Amon to Thoth on Writing

I am reading Harold Innis’s Empire & Communications. Innis was suspicious of writing; he felt that in many ways an oral tradition is superior to a written one. This is illustrated best when he quotes Plato’s Phaedrus, in which Socrates comments on writing and explains how the god Amon criticized Thoth’s invention of writing:

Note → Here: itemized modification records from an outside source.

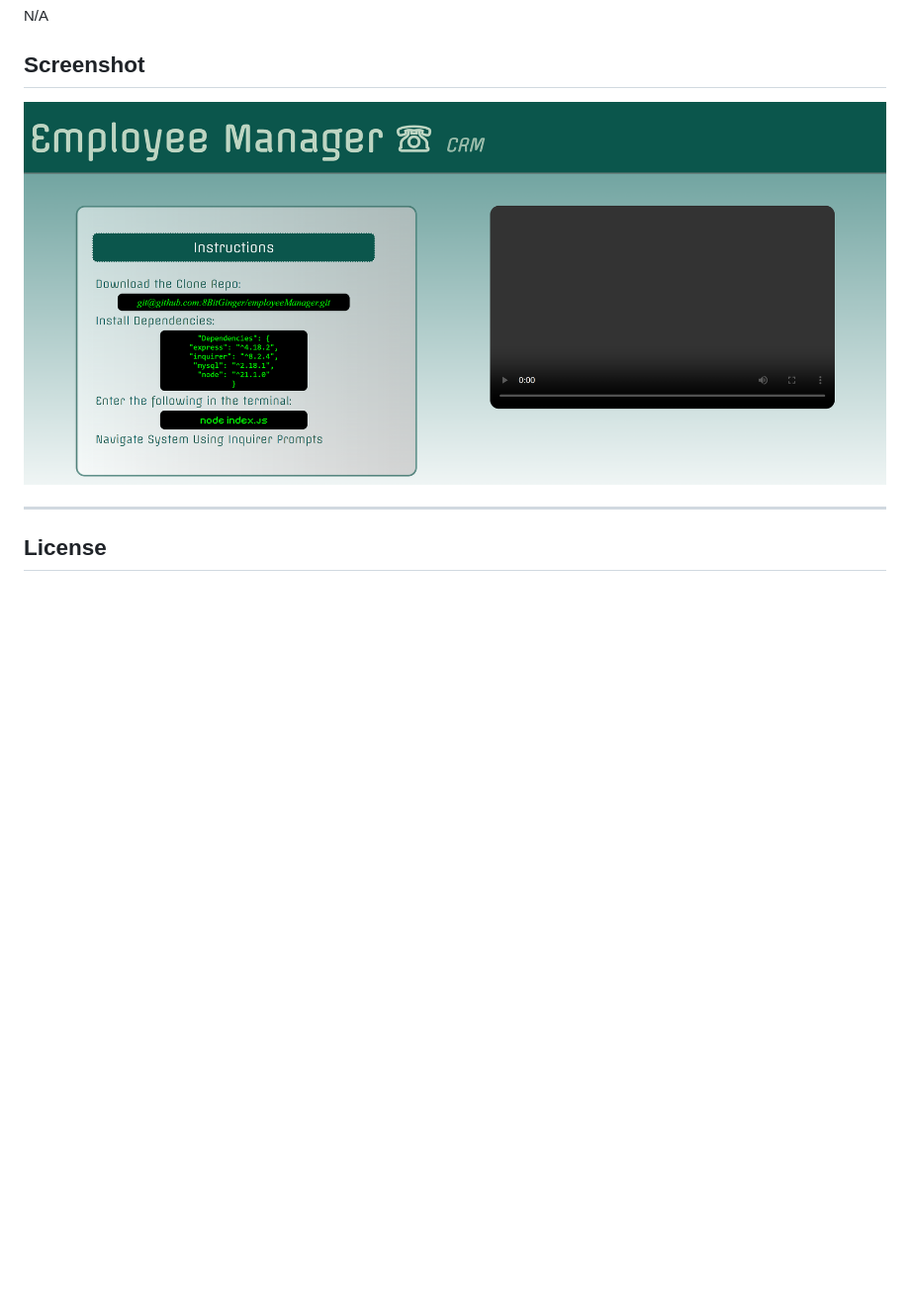
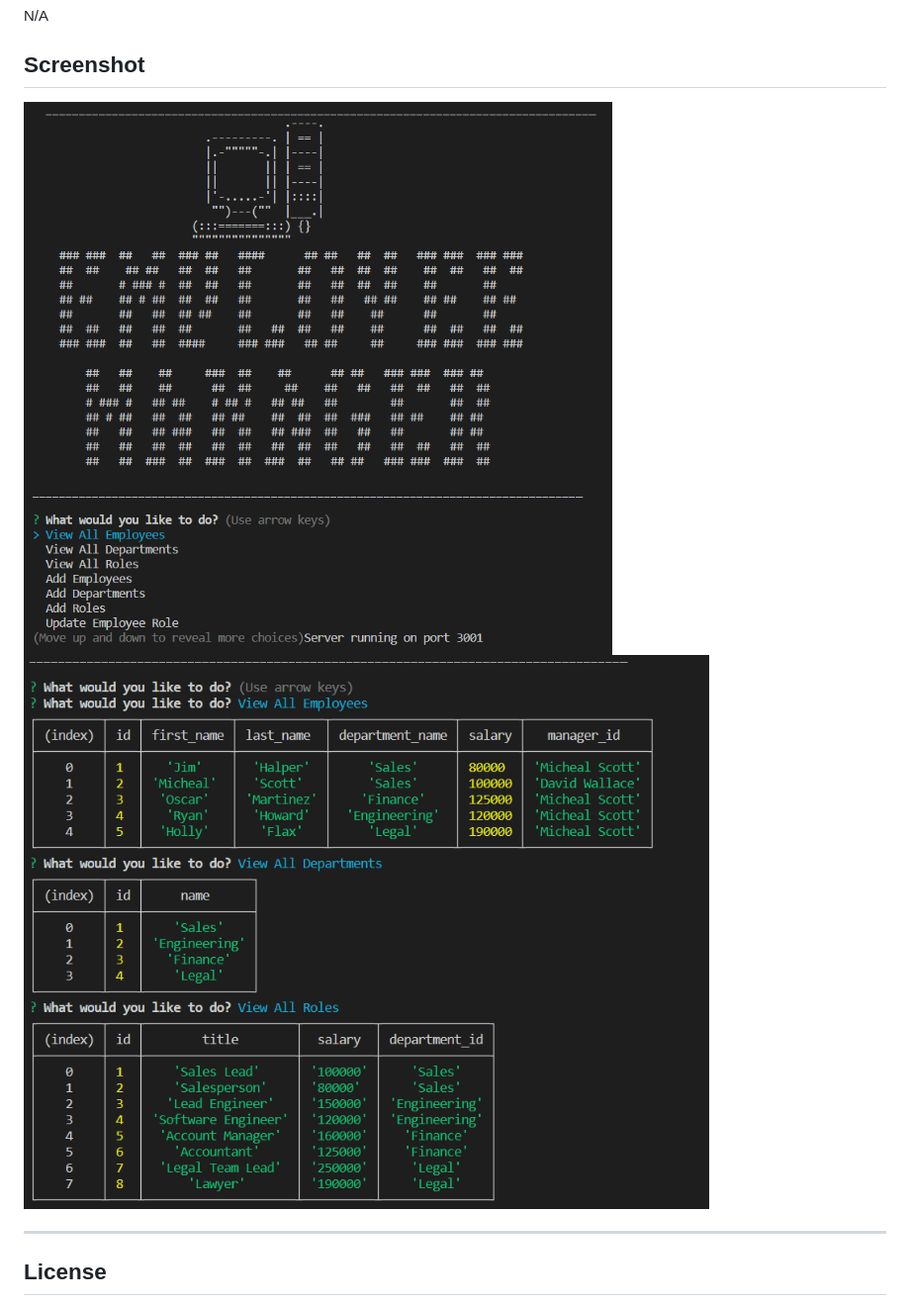
Before and after one commit to 8BitGinger/employeeManager, a Markdown page: README.md, the part around one of its changes. Shown at 99% size. GitHub-like rendering; pictures changed too: assets/images/db-screenshot.png (added), assets/images/logo-screenshot.png (added); blank space fills up the shorter version.

```diff
--- a/README.md
+++ b/README.md
@@ -43,7 +43,8 @@ N/A
 
 <a id="screenshot"></a>
 ## Screenshot
-![screenshot](./assets/images/crm-Screenshot.png)
+![screenshot](./assets/images/logo-screenshot.png)
+![screenshot](./assets/images/db-screenshot.png)
 
 ---
 
```
Also changed, not shown: other parts of README.md (+1 -1 lines), assets/images/employee.png (added), 9 other files.
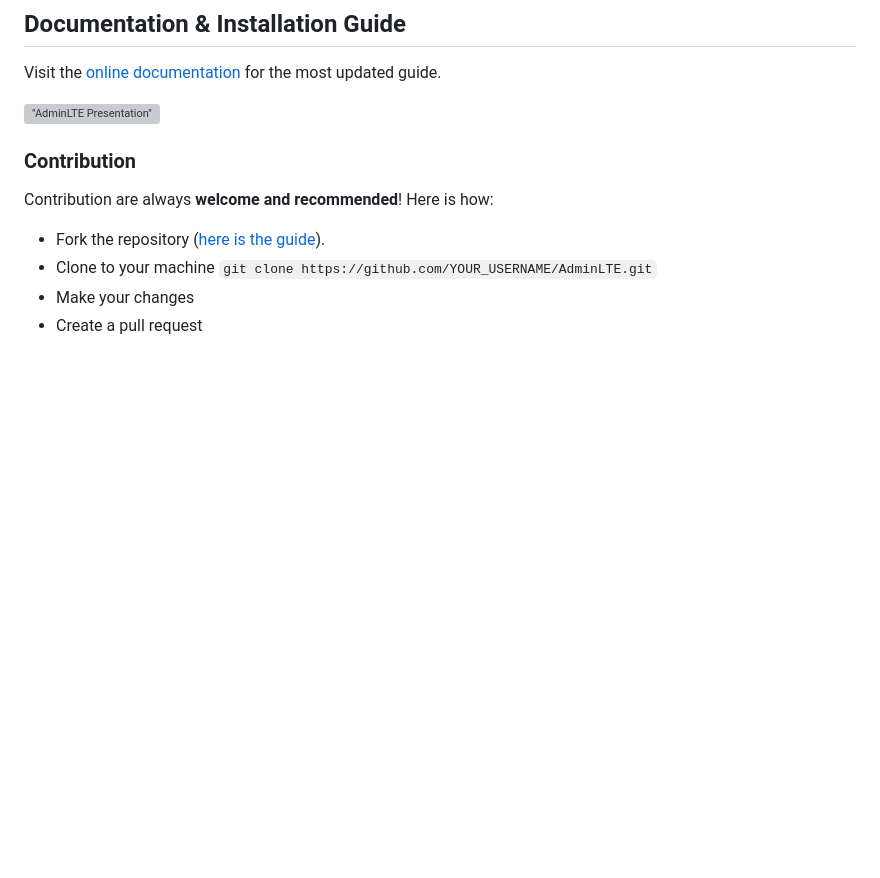
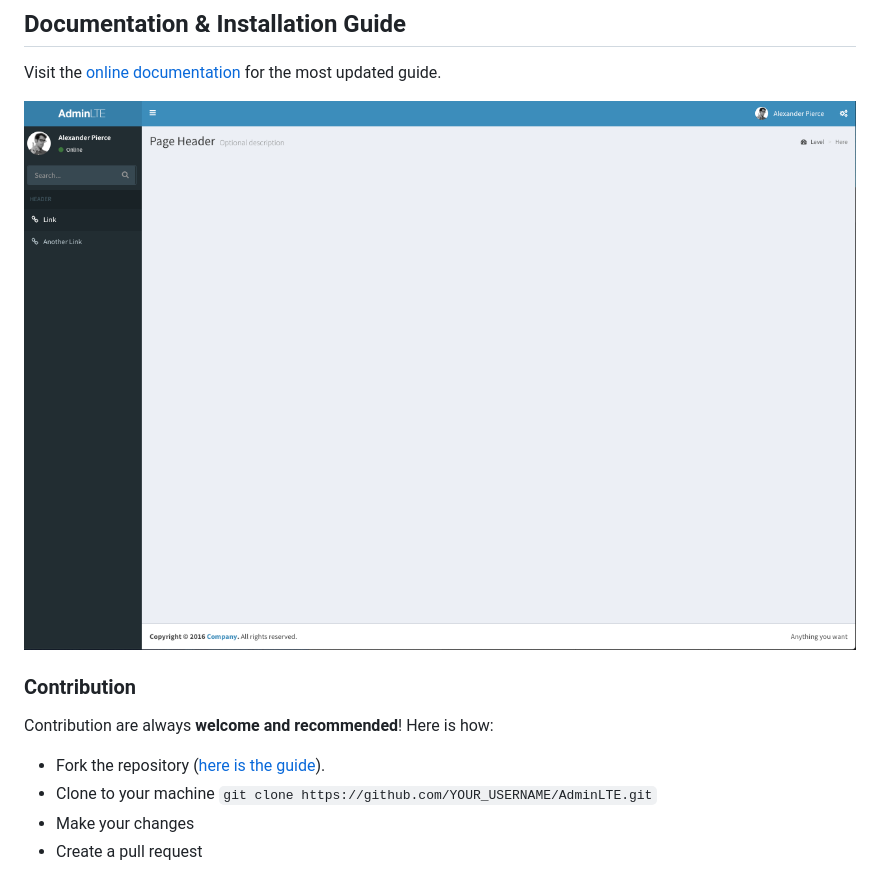
Before and after one commit to scc-agnitio/starter-template, a Markdown page: README.md, the part around the change. Drawn GitHub-style; pictures changed too: img/spa-sample.png (added); blank space fills up the shorter version; grey boxes are pictures that could not be loaded.

```diff
--- a/README.md
+++ b/README.md
@@ -17,7 +17,7 @@ Introduction
 Visit the [online documentation](https://adminlte.io/docs) for the most
 updated guide.
 
-!["AdminLTE Presentation"](https://adminlte.io/AdminLTE2.png "AdminLTE Presentation")
+!["AdminLTE Presentation"](img/spa-sample.png "AdminLTE Presentation")
 
 ### Contribution
 Contribution are always **welcome and recommended**! Here is how:
```
Also changed, not shown: img/login-background.png (added), img/rainmaker-logo.png (added), 2 other files.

this discovery of yours will create forgetfulness in the learners’ souls, because they will not use their memories; they will trust to the external written characters and not remember of themselves. The specific you have discovered is an aid not to memory, but to reminiscence, and you give your desciples not truth but only the semblance of truth; they will be hearers of many things and will have learned nothing; they will appear to be omniscient and will generally know nothing; they will be tiresome company, having the show of wisdom without the reality. . . . I cannot help feeling, Phaedrus, that writing is unfortunately like painting; for the creations of the painter have the attitude of life, and yet if you ask them a question, they preserve a solemn silence, and the same may be said of speeches. You would imagine that they had intelligence, but if you want to know anything and put a question to one of them, the speaker always gives one unvarying answer.

Socrates complaint is that writing is only a static simulation of life. Writing is the granddaddy of technologies, so it is appropriate that it be the first to be so accused. We find the same problems today with telephone answering machines and automated touch-tone systems. Television is used as a nanny to babysit children. We feel the Friends on TV are our friends, even though they are not real and would never recognize us if they were.

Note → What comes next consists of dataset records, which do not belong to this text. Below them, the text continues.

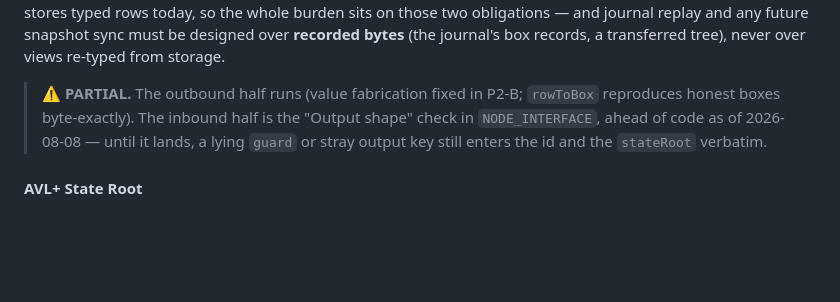
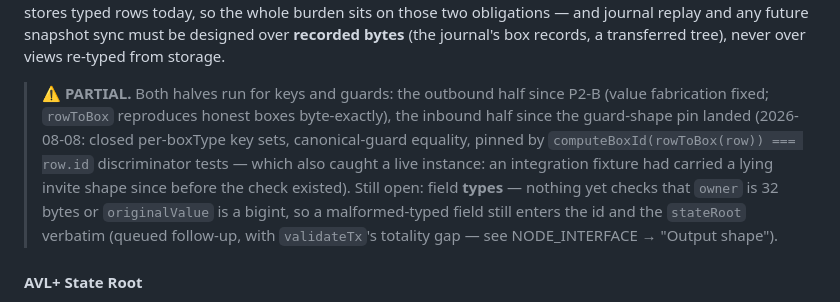
Before and after one commit to mwaddip/dagsocial, a Markdown page: contracts/ARCHITECTURE.md, the part around the change. GitHub-like rendering; blank space fills up the shorter version.

```diff
--- a/contracts/ARCHITECTURE.md
+++ b/contracts/ARCHITECTURE.md
@@ -368,11 +368,17 @@ obligations — and journal replay and any future snapshot sync must be designed
 over **recorded bytes** (the journal's box records, a transferred tree), never
 over views re-typed from storage.
 
-> ⚠ **PARTIAL.** The outbound half runs (value fabrication fixed in P2-B;
-> `rowToBox` reproduces honest boxes byte-exactly). The inbound half is the
-> "Output shape" check in `NODE_INTERFACE`, ahead of code as of 2026-08-08 —
-> until it lands, a lying `guard` or stray output key still enters the id and
-> the `stateRoot` verbatim.
+> ⚠ **PARTIAL.** Both halves run for keys and guards: the outbound half since
+> P2-B (value fabrication fixed; `rowToBox` reproduces honest boxes
+> byte-exactly), the inbound half since the guard-shape pin landed
+> (2026-08-08: closed per-boxType key sets, canonical-guard equality, pinned
+> by `computeBoxId(rowToBox(row)) === row.id` discriminator tests — which also
+> caught a live instance: an integration fixture had carried a lying invite
+> shape since before the check existed). Still open: field **types** — nothing
+> yet checks that `owner` is 32 bytes or `originalValue` is a bigint, so a
+> malformed-typed field still enters the id and the `stateRoot` verbatim
+> (queued follow-up, with `validateTx`'s totality gap — see NODE_INTERFACE →
+> "Output shape").
 
 #### AVL+ State Root
 
```
Also changed, not shown: contracts/NODE_INTERFACE.md (+18 -4 lines), contracts/TYPES_INTERFACE.md (+3 -2 lines).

So how does this apply to blogs? Blogs are less bound by the permanence of the written word: in contrast to Plato’s static writings, blogs are part of an ongoing discussion, in which comments and references are linked to the original work. In fact, blogs often try to be less dynamic by selecting URLs which will not change and by annotating additions and deletions. But some of Plato’s criticisms still ring true: blogs often do seem like simulations of reality, and like television, they make us feel as though we know people when in fact we do not.

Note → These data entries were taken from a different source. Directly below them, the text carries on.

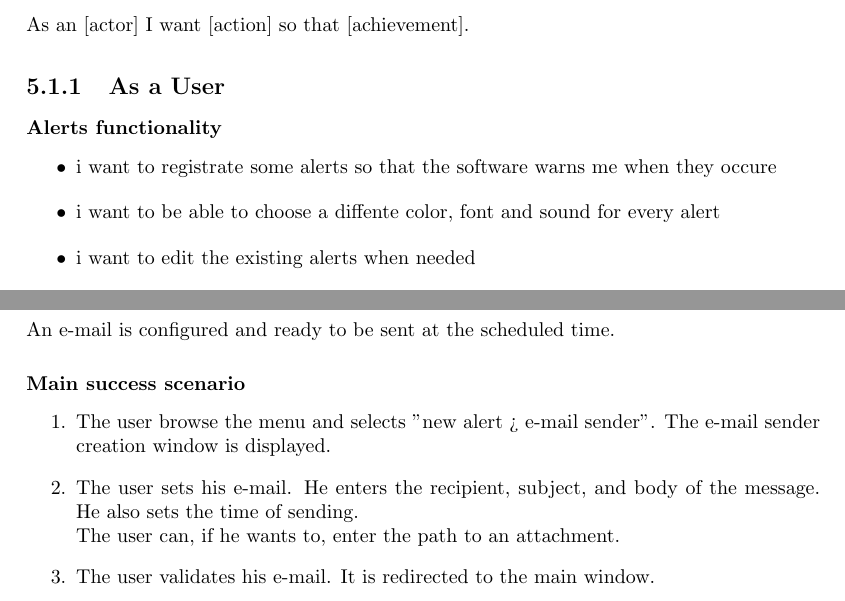
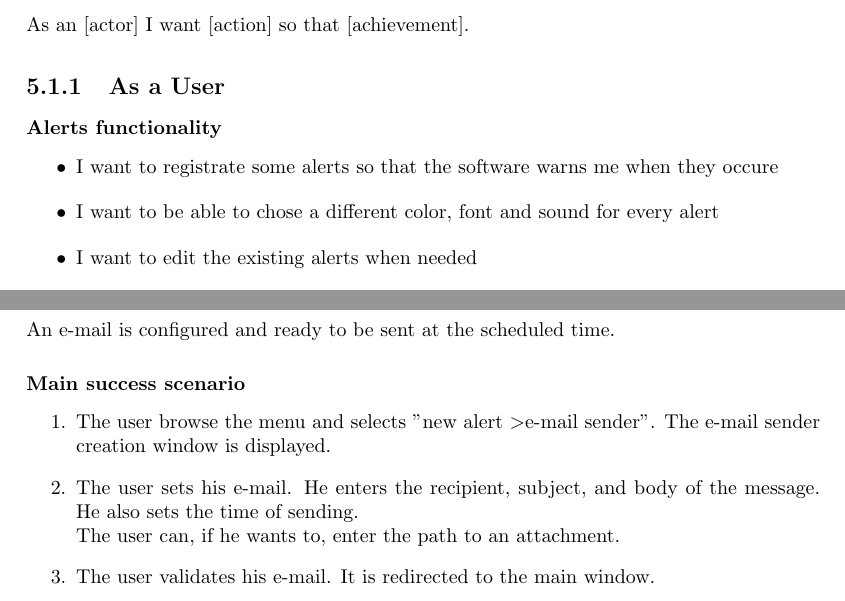
Before and after one commit to BFH-BTI7301-project1/ClockAlarm, a LaTeX thesis (docs/requirements/clockalarm_documentation.tex, which reads docs/requirements/chapters/user_stories/user_stories.tex): two parts of pages 8 and 14 of 21, joined at a grey line, cut so that both start at the same text. The pictures show the PDF file docs/requirements/out/clockalarm_documentation.pdf that the author committed with the source.

Commit message:
correct typos in pdf

```diff
--- a/docs/requirements/chapters/user_stories/user_stories.tex
+++ b/docs/requirements/chapters/user_stories/user_stories.tex
@@ -3,34 +3,34 @@
 \subsection{As a User}
 \subsubsection{Alerts functionality}
 \begin{itemize}
-	\item i want to registrate some alerts so that the software warns me when they occure
-	\item i want to be able to choose a diffente color, font and sound for every alert
-	\item i want to edit the existing alerts when needed
-	\item i want to delete the existing alerts when needed
-	\item i want to postpone an alarm so that i'm notified again later (snooze)
-	\item i want to mute an alert so that i'm not notified
+	\item I want to registrate some alerts so that the software warns me when they occure
+	\item I want to be able to chose a different color, font and sound for every alert
+	\item I want to edit the existing alerts when needed
+	\item I want to delete the existing alerts when needed
+	\item I want to postpone an alarm so that i'm notified again later (snooze)
+	\item I want to mute an alert so that i'm not notified
 \end{itemize}
 \subsubsection{Managing alerts}
 \begin{itemize}
-	\item i want to create categories of alerts, so that I can sort my alerts
-	\item i want to edit my categories, in a way my alerts remain categorised
-	\item i want to delete categories of alerts, so that my list of categories stay concise
-	\item i want to assign color identity to my different categories, some that I can easily find them
-	\item i want to personalize the default color, font and sound of my alarms in the software configurations
-	\item i want to mute an alert catogory so that i'm not notified by any alert in this category
+	\item I want to create categories of alerts, so that I can sort my alerts
+	\item I want to edit my categories, in a way my alerts remain categorised
+	\item I want to delete categories of alerts, so that my list of categories stay concise
+	\item I want to assign color identity to my different categories, some that I can easily find them
+	\item I want to personalize the default color, font and sound of my alarms in the software configurations
+	\item I want to mute an alert catogory so that i'm not notified by any alert in this category
 \end{itemize}
 \subsubsection{Persistence}
 \begin{itemize}
-	\item i want to retrieve the correct state of my alerts after turning my computer down and back on
-	\item i want to be alerted at any times, as soon as I'm loged on my computer session
+	\item I want to retrieve the correct state of my alerts after turning my computer down and back on
+	\item I want to be alerted at any times, as soon as I'm loged on my computer session
 \end{itemize}
 \subsubsection{Exportability}
 \begin{itemize}
-	\item i want to export my alerts so that I can't import then on an other computer with ClockAlarm installed
-	\item i want to import an alerts file, so that I can retrieve previously exported alerts
-	\item i want to load configuration files, so that I can use predifined color and sound themes
+	\item I want to export my alerts so that I can't import then on an other computer with ClockAlarm installed
+	\item I want to import an alerts file, so that I can retrieve previously exported alerts
+	\item I want to load configuration files, so that I can use predifined color and sound themes
 \end{itemize}
 \subsubsection{Pivacy}
 \begin{itemize}
-	\item i want my alerts to remain private, so that nobody except me knows about them
+	\item I want my alerts to remain private, so that nobody except me knows about them
 \end{itemize}
```
Also changed, not shown: docs/requirements/chapters/use_cases/use_case_alert_add.tex (+3 -3 lines), docs/requirements/out/clockalarm_documentation.pdf.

This made me think of another medium also lately on my mind, one which is more of a throwback to the oral traditions Innis extols: pen & paper role-playing games. In their narrative form, these are a form of collaborative open-ended story-telling. They leave no permanent record on paper, but rather are worked out and developed in the interplay and dialog between the players. Most such games focus on action and adventure, but a few of the rarer ones, such as Nobilis, revolve around philosophical questions, such as what is the nature of deceit and what makes one thing sharp and another dull.